(Information given Opens)

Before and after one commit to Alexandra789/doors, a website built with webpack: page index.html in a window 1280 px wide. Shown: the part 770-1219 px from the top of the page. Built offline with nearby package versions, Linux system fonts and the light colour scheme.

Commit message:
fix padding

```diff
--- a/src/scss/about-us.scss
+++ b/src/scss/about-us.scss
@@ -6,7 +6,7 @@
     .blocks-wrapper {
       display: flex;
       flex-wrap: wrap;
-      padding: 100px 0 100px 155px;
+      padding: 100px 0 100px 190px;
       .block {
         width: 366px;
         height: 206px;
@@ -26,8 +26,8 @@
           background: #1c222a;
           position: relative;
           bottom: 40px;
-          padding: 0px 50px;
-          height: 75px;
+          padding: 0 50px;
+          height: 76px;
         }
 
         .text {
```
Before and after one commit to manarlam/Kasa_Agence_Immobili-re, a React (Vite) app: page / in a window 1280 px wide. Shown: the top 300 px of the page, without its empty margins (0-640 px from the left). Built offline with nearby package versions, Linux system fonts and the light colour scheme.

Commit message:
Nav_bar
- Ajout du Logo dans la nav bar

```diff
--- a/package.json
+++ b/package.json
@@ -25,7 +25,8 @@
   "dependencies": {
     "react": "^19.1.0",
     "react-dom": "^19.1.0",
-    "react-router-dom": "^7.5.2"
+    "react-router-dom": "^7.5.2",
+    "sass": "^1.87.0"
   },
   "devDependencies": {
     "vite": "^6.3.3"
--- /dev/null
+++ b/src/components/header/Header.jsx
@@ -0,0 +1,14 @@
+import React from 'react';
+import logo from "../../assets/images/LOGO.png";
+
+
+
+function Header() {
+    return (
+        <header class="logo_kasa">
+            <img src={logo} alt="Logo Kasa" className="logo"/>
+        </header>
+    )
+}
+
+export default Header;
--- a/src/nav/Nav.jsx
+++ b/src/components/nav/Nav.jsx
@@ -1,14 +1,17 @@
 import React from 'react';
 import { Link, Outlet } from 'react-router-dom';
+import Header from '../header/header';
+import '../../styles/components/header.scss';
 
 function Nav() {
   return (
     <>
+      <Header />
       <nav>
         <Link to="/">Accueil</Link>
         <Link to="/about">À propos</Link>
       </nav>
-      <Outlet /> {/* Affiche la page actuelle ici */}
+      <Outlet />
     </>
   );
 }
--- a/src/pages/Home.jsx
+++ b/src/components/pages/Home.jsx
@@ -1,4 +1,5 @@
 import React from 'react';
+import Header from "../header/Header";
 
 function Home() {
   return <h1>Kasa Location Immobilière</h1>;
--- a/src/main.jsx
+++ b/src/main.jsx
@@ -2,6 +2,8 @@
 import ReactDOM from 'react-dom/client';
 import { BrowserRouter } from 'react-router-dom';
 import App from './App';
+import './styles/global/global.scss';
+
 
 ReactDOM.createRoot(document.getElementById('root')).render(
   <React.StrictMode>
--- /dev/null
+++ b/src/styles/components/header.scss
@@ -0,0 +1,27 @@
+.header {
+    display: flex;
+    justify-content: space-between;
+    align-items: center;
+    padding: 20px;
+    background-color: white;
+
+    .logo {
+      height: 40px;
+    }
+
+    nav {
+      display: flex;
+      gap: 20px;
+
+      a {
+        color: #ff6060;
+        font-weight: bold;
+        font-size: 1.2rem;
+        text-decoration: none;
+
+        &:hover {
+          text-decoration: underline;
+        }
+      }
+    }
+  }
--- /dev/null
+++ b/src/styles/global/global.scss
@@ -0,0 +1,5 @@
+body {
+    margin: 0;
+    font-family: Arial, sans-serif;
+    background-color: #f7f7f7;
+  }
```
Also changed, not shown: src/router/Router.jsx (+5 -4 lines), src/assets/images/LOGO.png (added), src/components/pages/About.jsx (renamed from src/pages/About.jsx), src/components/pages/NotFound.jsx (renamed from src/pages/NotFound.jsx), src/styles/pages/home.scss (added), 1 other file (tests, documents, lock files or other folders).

(Information given Closes)

• About this task:
The data above should be returned exactly as written.

• Response to this task:
Before and after one commit to Alexandra789/doors, a website built with webpack: page index.html in a window 1280 px wide. Shown: the part 770-1219 px from the top of the page. Built offline with nearby package versions, Linux system fonts and the light colour scheme.

Commit message:
fix padding

```diff
--- a/src/scss/about-us.scss
+++ b/src/scss/about-us.scss
@@ -6,7 +6,7 @@
     .blocks-wrapper {
       display: flex;
       flex-wrap: wrap;
-      padding: 100px 0 100px 155px;
+      padding: 100px 0 100px 190px;
       .block {
         width: 366px;
         height: 206px;
@@ -26,8 +26,8 @@
           background: #1c222a;
           position: relative;
           bottom: 40px;
-          padding: 0px 50px;
-          height: 75px;
+          padding: 0 50px;
+          height: 76px;
         }
 
         .text {
```
Before and after one commit to manarlam/Kasa_Agence_Immobili-re, a React (Vite) app: page / in a window 1280 px wide. Shown: the top 300 px of the page, without its empty margins (0-640 px from the left). Built offline with nearby package versions, Linux system fonts and the light colour scheme.

Commit message:
Nav_bar
- Ajout du Logo dans la nav bar

```diff
--- a/package.json
+++ b/package.json
@@ -25,7 +25,8 @@
   "dependencies": {
     "react": "^19.1.0",
     "react-dom": "^19.1.0",
-    "react-router-dom": "^7.5.2"
+    "react-router-dom": "^7.5.2",
+    "sass": "^1.87.0"
   },
   "devDependencies": {
     "vite": "^6.3.3"
--- /dev/null
+++ b/src/components/header/Header.jsx
@@ -0,0 +1,14 @@
+import React from 'react';
+import logo from "../../assets/images/LOGO.png";
+
+
+
+function Header() {
+    return (
+        <header class="logo_kasa">
+            <img src={logo} alt="Logo Kasa" className="logo"/>
+        </header>
+    )
+}
+
+export default Header;
--- a/src/nav/Nav.jsx
+++ b/src/components/nav/Nav.jsx
@@ -1,14 +1,17 @@
 import React from 'react';
 import { Link, Outlet } from 'react-router-dom';
+import Header from '../header/header';
+import '../../styles/components/header.scss';
 
 function Nav() {
   return (
     <>
+      <Header />
       <nav>
         <Link to="/">Accueil</Link>
         <Link to="/about">À propos</Link>
       </nav>
-      <Outlet /> {/* Affiche la page actuelle ici */}
+      <Outlet />
     </>
   );
 }
--- a/src/pages/Home.jsx
+++ b/src/components/pages/Home.jsx
@@ -1,4 +1,5 @@
 import React from 'react';
+import Header from "../header/Header";
 
 function Home() {
   return <h1>Kasa Location Immobilière</h1>;
--- a/src/main.jsx
+++ b/src/main.jsx
@@ -2,6 +2,8 @@
 import ReactDOM from 'react-dom/client';
 import { BrowserRouter } from 'react-router-dom';
 import App from './App';
+import './styles/global/global.scss';
+
 
 ReactDOM.createRoot(document.getElementById('root')).render(
   <React.StrictMode>
--- /dev/null
+++ b/src/styles/components/header.scss
@@ -0,0 +1,27 @@
+.header {
+    display: flex;
+    justify-content: space-between;
+    align-items: center;
+    padding: 20px;
+    background-color: white;
+
+    .logo {
+      height: 40px;
+    }
+
+    nav {
+      display: flex;
+      gap: 20px;
+
+      a {
+        color: #ff6060;
+        font-weight: bold;
+        font-size: 1.2rem;
+        text-decoration: none;
+
+        &:hover {
+          text-decoration: underline;
+        }
+      }
+    }
+  }
--- /dev/null
+++ b/src/styles/global/global.scss
@@ -0,0 +1,5 @@
+body {
+    margin: 0;
+    font-family: Arial, sans-serif;
+    background-color: #f7f7f7;
+  }
```
Also changed, not shown: src/router/Router.jsx (+5 -4 lines), src/assets/images/LOGO.png (added), src/components/pages/About.jsx (renamed from src/pages/About.jsx), src/components/pages/NotFound.jsx (renamed from src/pages/NotFound.jsx), src/styles/pages/home.scss (added), 1 other file (tests, documents, lock files or other folders).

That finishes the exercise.